• [What you should do]: Consider the entries given below. Count the lines that include "strftime" and give only the count.

• [Information provided]:
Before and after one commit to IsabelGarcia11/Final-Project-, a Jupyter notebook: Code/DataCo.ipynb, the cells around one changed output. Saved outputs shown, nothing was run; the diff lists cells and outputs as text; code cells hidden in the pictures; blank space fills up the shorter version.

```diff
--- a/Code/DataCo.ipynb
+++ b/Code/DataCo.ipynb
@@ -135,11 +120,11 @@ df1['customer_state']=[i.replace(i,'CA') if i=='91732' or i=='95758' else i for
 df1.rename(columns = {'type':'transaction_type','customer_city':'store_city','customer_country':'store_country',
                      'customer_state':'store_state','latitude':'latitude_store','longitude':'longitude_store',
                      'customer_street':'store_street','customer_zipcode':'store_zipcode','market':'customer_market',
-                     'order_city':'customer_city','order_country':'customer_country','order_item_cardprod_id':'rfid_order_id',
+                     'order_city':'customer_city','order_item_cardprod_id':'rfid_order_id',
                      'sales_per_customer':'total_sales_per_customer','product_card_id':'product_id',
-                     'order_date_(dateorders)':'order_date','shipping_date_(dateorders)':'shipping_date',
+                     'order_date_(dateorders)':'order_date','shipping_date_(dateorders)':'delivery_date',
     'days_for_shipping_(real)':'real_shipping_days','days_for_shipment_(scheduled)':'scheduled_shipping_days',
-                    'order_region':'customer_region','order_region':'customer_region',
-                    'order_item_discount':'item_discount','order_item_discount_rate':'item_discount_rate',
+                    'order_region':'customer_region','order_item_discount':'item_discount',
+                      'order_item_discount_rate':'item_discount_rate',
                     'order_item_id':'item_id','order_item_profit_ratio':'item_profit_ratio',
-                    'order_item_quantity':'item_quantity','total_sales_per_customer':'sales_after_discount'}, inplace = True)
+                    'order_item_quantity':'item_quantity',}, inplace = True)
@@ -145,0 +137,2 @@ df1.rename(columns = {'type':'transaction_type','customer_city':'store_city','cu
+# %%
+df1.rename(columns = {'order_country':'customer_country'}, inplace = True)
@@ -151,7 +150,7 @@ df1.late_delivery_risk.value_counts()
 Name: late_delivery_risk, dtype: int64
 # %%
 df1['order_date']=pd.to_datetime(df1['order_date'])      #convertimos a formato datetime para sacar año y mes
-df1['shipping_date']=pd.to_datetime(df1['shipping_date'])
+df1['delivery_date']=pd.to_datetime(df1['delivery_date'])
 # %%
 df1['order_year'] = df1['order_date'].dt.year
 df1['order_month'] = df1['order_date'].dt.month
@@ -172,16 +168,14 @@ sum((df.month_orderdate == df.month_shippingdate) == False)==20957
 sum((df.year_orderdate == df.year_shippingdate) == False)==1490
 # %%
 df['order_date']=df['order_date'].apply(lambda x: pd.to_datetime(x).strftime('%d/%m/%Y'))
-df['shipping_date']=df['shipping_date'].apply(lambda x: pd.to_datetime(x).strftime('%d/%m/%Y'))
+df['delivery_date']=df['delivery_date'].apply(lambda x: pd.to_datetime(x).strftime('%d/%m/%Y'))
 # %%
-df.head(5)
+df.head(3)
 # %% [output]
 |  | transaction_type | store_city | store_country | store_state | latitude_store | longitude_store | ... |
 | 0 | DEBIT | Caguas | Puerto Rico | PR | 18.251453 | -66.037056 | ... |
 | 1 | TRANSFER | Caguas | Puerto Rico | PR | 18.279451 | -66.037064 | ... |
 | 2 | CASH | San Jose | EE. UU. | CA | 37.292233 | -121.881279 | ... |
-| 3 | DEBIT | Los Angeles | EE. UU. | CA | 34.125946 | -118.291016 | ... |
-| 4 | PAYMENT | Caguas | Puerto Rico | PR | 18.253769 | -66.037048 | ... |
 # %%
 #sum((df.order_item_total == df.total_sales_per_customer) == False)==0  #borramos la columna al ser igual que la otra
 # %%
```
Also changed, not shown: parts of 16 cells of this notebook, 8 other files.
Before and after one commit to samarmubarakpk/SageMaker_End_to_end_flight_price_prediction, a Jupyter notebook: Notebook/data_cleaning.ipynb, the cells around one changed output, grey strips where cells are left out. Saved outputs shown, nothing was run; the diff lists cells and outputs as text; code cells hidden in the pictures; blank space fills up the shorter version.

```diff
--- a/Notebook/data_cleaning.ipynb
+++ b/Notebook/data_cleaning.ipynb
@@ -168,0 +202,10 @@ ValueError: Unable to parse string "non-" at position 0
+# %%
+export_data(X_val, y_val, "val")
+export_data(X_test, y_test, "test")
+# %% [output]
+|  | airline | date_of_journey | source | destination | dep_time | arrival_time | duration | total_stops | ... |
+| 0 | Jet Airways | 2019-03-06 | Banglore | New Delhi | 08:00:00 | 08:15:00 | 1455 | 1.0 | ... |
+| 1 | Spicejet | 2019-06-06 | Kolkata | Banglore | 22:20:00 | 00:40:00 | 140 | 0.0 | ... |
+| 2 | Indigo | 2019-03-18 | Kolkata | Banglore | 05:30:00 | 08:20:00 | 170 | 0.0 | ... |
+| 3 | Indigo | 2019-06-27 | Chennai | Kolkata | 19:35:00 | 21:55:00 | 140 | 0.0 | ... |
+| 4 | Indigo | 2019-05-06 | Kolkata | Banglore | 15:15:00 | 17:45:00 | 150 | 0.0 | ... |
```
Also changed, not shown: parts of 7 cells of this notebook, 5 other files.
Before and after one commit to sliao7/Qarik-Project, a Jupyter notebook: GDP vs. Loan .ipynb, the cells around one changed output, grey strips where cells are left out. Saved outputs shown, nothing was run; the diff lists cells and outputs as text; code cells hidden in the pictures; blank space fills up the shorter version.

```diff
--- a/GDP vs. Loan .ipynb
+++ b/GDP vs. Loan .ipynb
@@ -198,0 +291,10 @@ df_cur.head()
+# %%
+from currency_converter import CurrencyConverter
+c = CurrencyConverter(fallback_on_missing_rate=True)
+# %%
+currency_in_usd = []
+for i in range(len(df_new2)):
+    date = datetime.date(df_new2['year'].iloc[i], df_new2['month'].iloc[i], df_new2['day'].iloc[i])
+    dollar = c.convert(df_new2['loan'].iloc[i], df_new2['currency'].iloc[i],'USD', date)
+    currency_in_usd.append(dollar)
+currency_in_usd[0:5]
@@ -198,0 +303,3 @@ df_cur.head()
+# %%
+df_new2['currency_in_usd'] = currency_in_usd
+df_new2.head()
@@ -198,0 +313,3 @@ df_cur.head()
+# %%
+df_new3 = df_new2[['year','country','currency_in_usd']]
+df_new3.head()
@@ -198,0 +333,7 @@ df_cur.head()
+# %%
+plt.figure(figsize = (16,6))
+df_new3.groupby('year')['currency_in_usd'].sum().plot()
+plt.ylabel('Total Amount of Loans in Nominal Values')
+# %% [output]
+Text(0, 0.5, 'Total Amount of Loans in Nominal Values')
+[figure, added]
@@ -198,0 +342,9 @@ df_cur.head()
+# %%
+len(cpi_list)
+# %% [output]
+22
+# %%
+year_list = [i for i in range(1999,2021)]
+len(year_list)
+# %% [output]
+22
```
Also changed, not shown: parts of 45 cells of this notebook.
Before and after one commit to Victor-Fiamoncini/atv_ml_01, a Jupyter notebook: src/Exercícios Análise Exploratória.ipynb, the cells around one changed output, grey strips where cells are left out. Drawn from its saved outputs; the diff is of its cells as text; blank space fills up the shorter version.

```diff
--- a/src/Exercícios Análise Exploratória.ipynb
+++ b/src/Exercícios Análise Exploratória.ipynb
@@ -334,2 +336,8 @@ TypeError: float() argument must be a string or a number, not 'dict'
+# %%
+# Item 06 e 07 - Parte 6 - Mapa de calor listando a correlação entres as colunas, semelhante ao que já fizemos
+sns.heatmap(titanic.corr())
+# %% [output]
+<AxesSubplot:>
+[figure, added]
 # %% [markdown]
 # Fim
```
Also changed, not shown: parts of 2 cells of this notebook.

• [Written solution]: 3